You can certainly put it in a bigger pot to make it more stable, but don't try to bury all the "bare stem" otherwise it is likely to rot before it grows any roots.
You might want to start some new plants if you don't like the shape of the old one. Carefully pull off two or three of the bottom leaves and put them on a piece of paper in a warm well-...
According to the PlantNet app it seems to be some kind of Crassula, maybe crassula ovata. I have bad experience with burying succulent stems - I think they tend to rot if under wet soil.
You could try pinching off the end, maybe it can develop branches. Or try to root some of the leaves and replace the old plant with fresh ones.
This is a sign of over watering and early root rot let the plant dry out for two weeks. Also remove the squishy leaves and if possible put it in a new pot. The pot you have it in is holding too much water. If you want a good succulent pot get something with plenty of drainage. After 1 week of watering the pot should be bone dry. Forget about it for another ...
I've had the same Haworthia for over 10 years now. During that time I have:
Put it into too large a pot, which led to root rot
Dumped the rotted plant out onto a garden bed in full sun
And it did not die. In fact, should you ever overwater the plant until it gets root rot, I recommend just tossing the rosettes someplace in your ...
I think you went a bit too extreme to the other side ;) dry tips often indicate either sun damage or underwatering. Move it to a shadier place and water it.
ps. a sign of overwatering would be yellowish leaves, which I don't think you've experienced.
If you prune your succulent it will form new branches. If you leave it alone those branches will get thicker and develop a woody stem. So it is a matter of do you want to? neither will hurt the plant. If you want it to have more branches trim it if not leave it alone. Just make sure to leave some leaves behind.

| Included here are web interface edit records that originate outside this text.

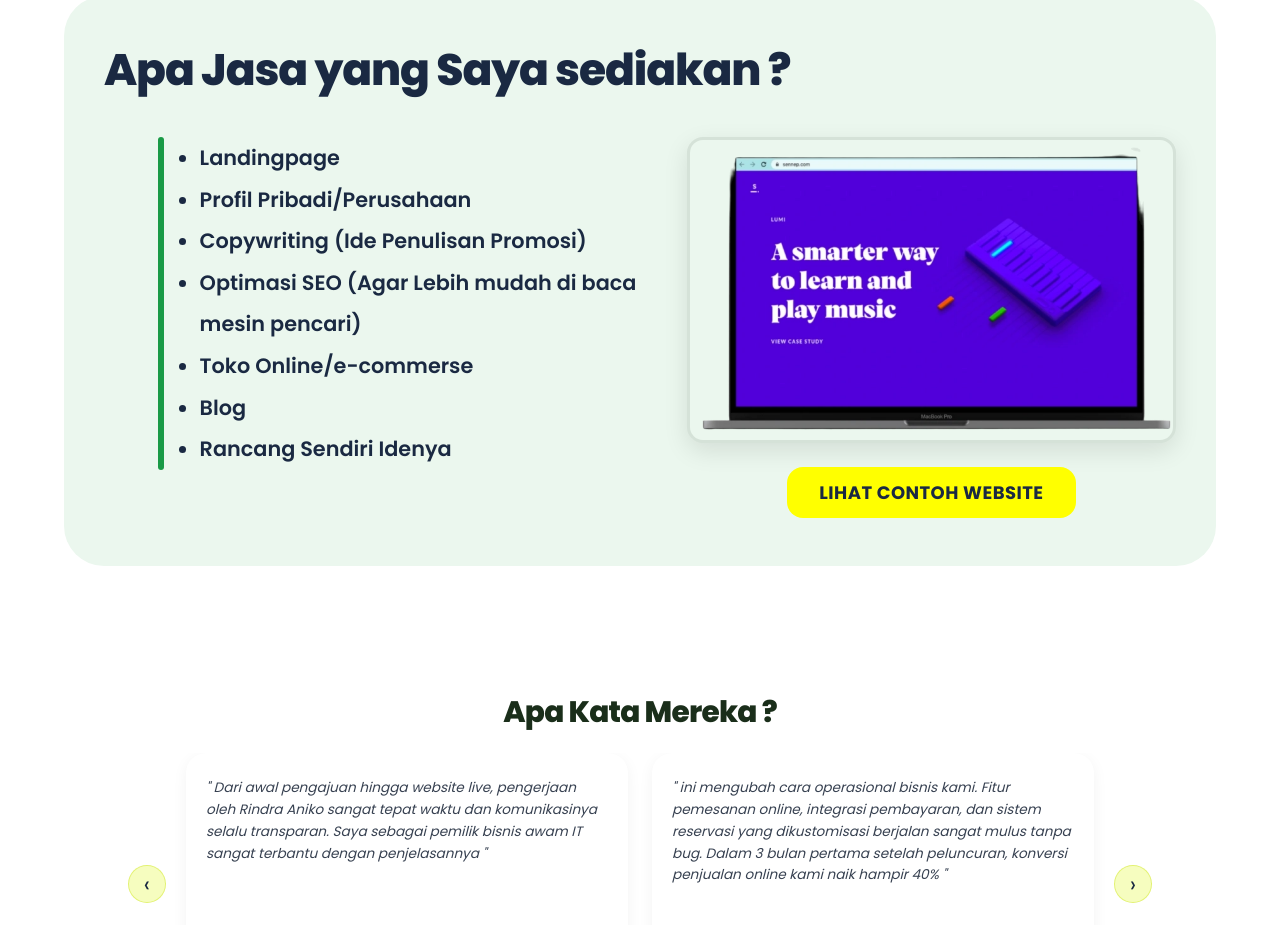
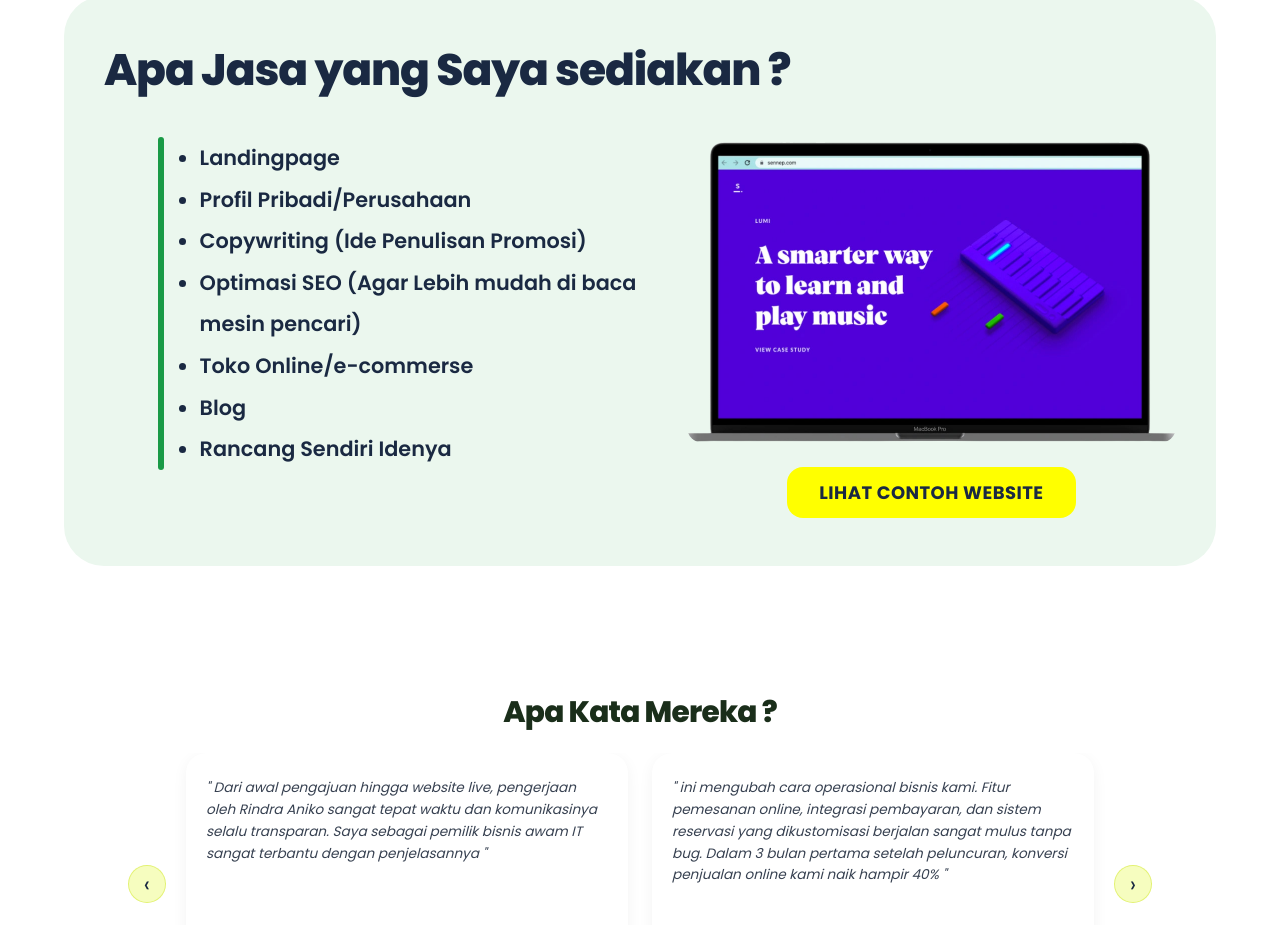
Before and after one commit to Rindra-Aniko/rindra.com, a Next.js app: page / in a window 1280 px wide. Shown: the part 2420-3345 px from the top of the page. Built offline with nearby package versions, Linux system fonts and the light colour scheme; no server answers; the database is empty.

Commit message:
style: remove border and shadow from preview, and make contoh.svg background transparent

```diff
--- a/app/page.jsx
+++ b/app/page.jsx
@@ -5,7 +5,7 @@ import { articles } from "@/db/schema";
 import { desc } from "drizzle-orm";
 import styles from "./page.module.css";
 import rindraImg from "../asset/rindra.svg";
-import contohImg from "../asset/contoh.webp";
+import contohImg from "../asset/contoh.svg";
 import TestimoniCarousel from "@/components/TestimoniCarousel";
 import AnimatedSection from "@/components/AnimatedSection";
 
--- a/app/page.module.css
+++ b/app/page.module.css
@@ -514,8 +514,6 @@
   aspect-ratio: 16 / 10;
   border-radius: 16px;
   overflow: hidden;
-  border: 3px solid var(--color-border);
-  box-shadow: 0 8px 24px rgba(0, 0, 0, 0.1);
   background: transparent;
 }
 
```
Also changed, not shown: asset/contoh.svg.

Very much looks like Crassula ovata (Jade tree). it looks like a real tree, not just a recently grown cutting. Very hardy with respect to heat and dryness. Not sure about repotting, but likely to be straightforward.